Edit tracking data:
....................
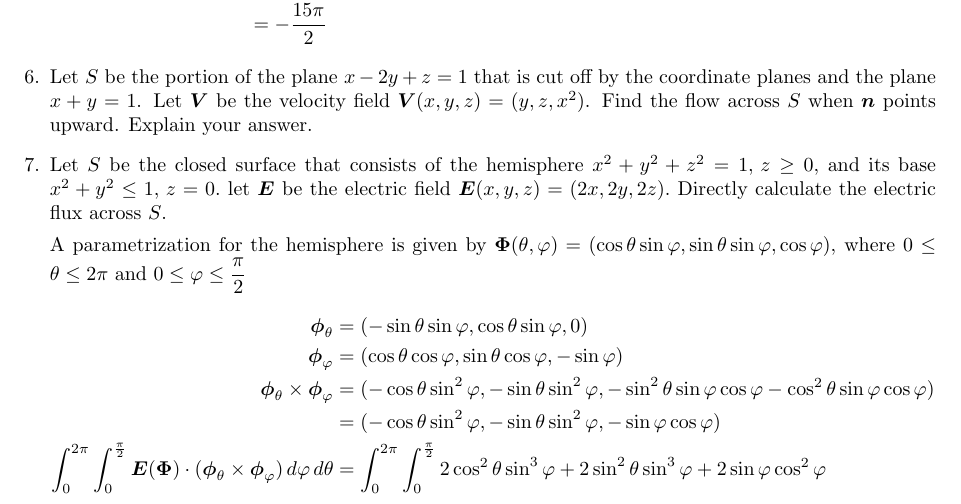
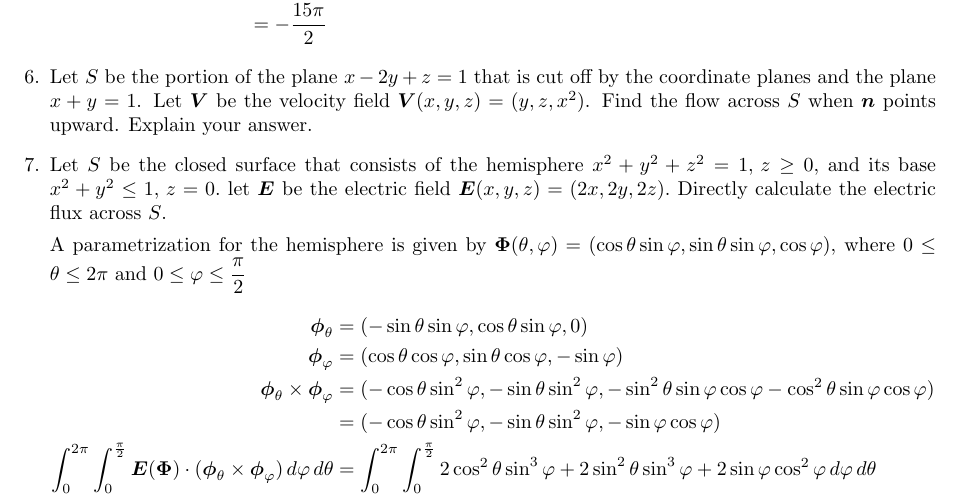
Before and after one commit to poonkeegan/school, a LaTeX document (matb42/a8.tex): part of page 7 of 7, cut so that both start at the same text. Compiled offline with pdfLaTeX.

Commit message:
Mon Mar 19 15:26:15 EDT 2018

```diff
--- a/matb42/a8.tex
+++ b/matb42/a8.tex
@@ -216,7 +216,7 @@ Mar 20th 2018}
                 \boldsymbol \phi_{\varphi} &= (\cos \theta \cos \varphi, \sin \theta \cos \varphi, -\sin \varphi) \\
                 \boldsymbol \phi_\theta \times \boldsymbol \phi_\varphi &= (-\cos\theta \sin^2\varphi, -\sin\theta \sin^2\varphi, - \sin^2\theta \sin\varphi \cos\varphi - \cos^2\theta \sin \varphi \cos \varphi) \\
                 &= (-\cos\theta \sin^2\varphi, -\sin\theta \sin^2\varphi, - \sin\varphi \cos\varphi ) \\
-                \int_0^{2\pi} \int_0^{\frac{\pi}{2}} \boldsymbol E ( \boldsymbol \Phi ) \cdot ( \boldsymbol \phi_{\theta} \times \boldsymbol \phi_{\varphi}) \, d\varphi \, d\theta &= \int_0^{2\pi} \int_0^{\frac{\pi}{2}} 2 \cos^2 \theta \sin^3 \varphi + 2\sin^2 \theta \sin^3 \varphi + 2 \sin \varphi \cos^2 \varphi
+                \int_0^{2\pi} \int_0^{\frac{\pi}{2}} \boldsymbol E ( \boldsymbol \Phi ) \cdot ( \boldsymbol \phi_{\theta} \times \boldsymbol \phi_{\varphi}) \, d\varphi \, d\theta &= \int_0^{2\pi} \int_0^{\frac{\pi}{2}} 2 \cos^2 \theta \sin^3 \varphi + 2\sin^2 \theta \sin^3 \varphi + 2 \sin \varphi \cos^2 \varphi \, d\varphi \, d\theta
                 \end{align*}
 
 
```
Also changed, not shown: matb42/a8.pdf.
....................
> **Exercise goal**: Please retype the data exactly. The pictures do not go in.

> **Written response**:
Before and after one commit to poonkeegan/school, a LaTeX document (matb42/a8.tex): part of page 7 of 7, cut so that both start at the same text. Compiled offline with pdfLaTeX.

Commit message:
Mon Mar 19 15:26:15 EDT 2018

```diff
--- a/matb42/a8.tex
+++ b/matb42/a8.tex
@@ -216,7 +216,7 @@ Mar 20th 2018}
                 \boldsymbol \phi_{\varphi} &= (\cos \theta \cos \varphi, \sin \theta \cos \varphi, -\sin \varphi) \\
                 \boldsymbol \phi_\theta \times \boldsymbol \phi_\varphi &= (-\cos\theta \sin^2\varphi, -\sin\theta \sin^2\varphi, - \sin^2\theta \sin\varphi \cos\varphi - \cos^2\theta \sin \varphi \cos \varphi) \\
                 &= (-\cos\theta \sin^2\varphi, -\sin\theta \sin^2\varphi, - \sin\varphi \cos\varphi ) \\
-                \int_0^{2\pi} \int_0^{\frac{\pi}{2}} \boldsymbol E ( \boldsymbol \Phi ) \cdot ( \boldsymbol \phi_{\theta} \times \boldsymbol \phi_{\varphi}) \, d\varphi \, d\theta &= \int_0^{2\pi} \int_0^{\frac{\pi}{2}} 2 \cos^2 \theta \sin^3 \varphi + 2\sin^2 \theta \sin^3 \varphi + 2 \sin \varphi \cos^2 \varphi
+                \int_0^{2\pi} \int_0^{\frac{\pi}{2}} \boldsymbol E ( \boldsymbol \Phi ) \cdot ( \boldsymbol \phi_{\theta} \times \boldsymbol \phi_{\varphi}) \, d\varphi \, d\theta &= \int_0^{2\pi} \int_0^{\frac{\pi}{2}} 2 \cos^2 \theta \sin^3 \varphi + 2\sin^2 \theta \sin^3 \varphi + 2 \sin \varphi \cos^2 \varphi \, d\varphi \, d\theta
                 \end{align*}
 
 
```
Also changed, not shown: matb42/a8.pdf.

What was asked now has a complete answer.